Structured diff data:
■ ■ ■ ■
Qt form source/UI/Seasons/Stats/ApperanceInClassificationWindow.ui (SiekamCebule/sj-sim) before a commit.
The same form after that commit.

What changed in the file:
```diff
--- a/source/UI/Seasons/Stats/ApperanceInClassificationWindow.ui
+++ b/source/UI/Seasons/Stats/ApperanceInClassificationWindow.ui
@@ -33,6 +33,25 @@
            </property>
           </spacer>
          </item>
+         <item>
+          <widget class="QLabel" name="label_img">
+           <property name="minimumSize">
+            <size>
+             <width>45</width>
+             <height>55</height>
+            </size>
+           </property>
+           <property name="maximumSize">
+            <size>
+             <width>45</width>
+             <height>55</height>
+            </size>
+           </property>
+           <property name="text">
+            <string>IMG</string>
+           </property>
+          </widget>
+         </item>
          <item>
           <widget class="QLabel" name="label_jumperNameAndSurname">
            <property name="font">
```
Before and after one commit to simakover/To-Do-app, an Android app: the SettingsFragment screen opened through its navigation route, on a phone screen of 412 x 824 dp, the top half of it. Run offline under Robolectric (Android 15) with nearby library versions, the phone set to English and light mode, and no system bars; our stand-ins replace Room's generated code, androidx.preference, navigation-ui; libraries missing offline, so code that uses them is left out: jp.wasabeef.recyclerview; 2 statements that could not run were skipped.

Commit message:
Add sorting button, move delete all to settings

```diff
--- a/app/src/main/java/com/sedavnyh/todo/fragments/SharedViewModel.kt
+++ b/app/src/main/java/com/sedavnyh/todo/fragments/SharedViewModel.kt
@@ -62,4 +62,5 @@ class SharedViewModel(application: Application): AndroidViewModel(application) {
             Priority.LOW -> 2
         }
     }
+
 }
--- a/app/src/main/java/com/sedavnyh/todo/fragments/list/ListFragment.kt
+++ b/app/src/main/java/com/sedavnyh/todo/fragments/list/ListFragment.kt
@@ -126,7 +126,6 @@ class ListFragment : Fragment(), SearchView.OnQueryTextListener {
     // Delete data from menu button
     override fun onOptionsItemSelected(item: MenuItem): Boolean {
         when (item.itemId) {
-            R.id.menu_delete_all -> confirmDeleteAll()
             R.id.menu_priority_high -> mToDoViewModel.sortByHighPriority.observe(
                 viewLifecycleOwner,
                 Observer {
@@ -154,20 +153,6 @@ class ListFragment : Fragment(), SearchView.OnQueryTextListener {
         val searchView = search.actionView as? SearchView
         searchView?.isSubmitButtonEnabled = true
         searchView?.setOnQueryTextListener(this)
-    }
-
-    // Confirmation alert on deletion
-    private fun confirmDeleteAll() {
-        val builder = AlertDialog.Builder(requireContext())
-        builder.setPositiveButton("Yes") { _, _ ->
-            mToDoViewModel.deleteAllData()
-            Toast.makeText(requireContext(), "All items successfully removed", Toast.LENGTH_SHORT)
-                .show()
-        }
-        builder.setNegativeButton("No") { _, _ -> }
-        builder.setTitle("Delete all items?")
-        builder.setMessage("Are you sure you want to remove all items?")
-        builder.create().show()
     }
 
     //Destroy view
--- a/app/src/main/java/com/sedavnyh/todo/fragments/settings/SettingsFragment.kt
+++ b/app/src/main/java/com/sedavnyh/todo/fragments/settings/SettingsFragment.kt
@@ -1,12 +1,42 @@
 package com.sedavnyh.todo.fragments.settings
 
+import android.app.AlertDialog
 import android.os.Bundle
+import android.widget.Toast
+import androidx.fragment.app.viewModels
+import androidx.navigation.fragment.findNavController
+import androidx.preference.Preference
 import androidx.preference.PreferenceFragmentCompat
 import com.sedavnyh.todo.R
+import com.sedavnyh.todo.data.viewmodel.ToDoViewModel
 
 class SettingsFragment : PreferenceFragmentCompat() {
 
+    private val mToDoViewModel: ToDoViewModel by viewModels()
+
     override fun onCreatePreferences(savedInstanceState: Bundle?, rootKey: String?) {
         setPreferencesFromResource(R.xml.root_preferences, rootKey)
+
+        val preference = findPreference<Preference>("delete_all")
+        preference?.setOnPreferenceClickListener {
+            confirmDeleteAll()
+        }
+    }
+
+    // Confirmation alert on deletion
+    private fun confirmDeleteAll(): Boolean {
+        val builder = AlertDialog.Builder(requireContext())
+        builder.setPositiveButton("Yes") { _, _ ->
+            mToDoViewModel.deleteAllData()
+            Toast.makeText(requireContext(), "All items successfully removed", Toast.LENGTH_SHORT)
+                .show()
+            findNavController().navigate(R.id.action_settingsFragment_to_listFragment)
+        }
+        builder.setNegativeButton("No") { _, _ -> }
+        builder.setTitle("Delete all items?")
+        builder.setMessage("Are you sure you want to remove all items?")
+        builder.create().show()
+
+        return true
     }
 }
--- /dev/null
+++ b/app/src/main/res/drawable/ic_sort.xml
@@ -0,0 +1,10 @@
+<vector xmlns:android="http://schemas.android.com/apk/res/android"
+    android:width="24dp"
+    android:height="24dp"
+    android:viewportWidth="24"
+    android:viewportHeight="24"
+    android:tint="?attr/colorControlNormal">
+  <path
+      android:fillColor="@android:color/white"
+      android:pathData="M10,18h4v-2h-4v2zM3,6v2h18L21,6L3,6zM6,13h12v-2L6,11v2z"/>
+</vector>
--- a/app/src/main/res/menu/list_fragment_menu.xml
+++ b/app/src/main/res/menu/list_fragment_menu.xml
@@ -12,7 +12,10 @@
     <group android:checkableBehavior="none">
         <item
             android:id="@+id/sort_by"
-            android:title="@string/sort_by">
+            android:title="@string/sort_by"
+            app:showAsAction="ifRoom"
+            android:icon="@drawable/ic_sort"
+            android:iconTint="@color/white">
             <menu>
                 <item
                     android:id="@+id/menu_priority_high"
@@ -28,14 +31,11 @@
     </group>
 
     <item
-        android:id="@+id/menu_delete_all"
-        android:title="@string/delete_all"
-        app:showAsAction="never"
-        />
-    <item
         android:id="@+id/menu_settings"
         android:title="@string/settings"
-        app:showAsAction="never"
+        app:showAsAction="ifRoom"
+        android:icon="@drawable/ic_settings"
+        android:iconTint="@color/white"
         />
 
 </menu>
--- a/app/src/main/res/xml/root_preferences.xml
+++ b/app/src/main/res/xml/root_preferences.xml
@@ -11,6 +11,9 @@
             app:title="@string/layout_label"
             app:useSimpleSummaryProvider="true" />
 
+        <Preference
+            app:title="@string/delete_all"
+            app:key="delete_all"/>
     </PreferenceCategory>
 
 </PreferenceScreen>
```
■ ■ ■ ■
- [Work to be completed]:
When the word "Boolean" occurs in a line above, list that line.

- [Task answer]:
     override fun onOptionsItemSelected(item: MenuItem): Boolean {
+    private fun confirmDeleteAll(): Boolean {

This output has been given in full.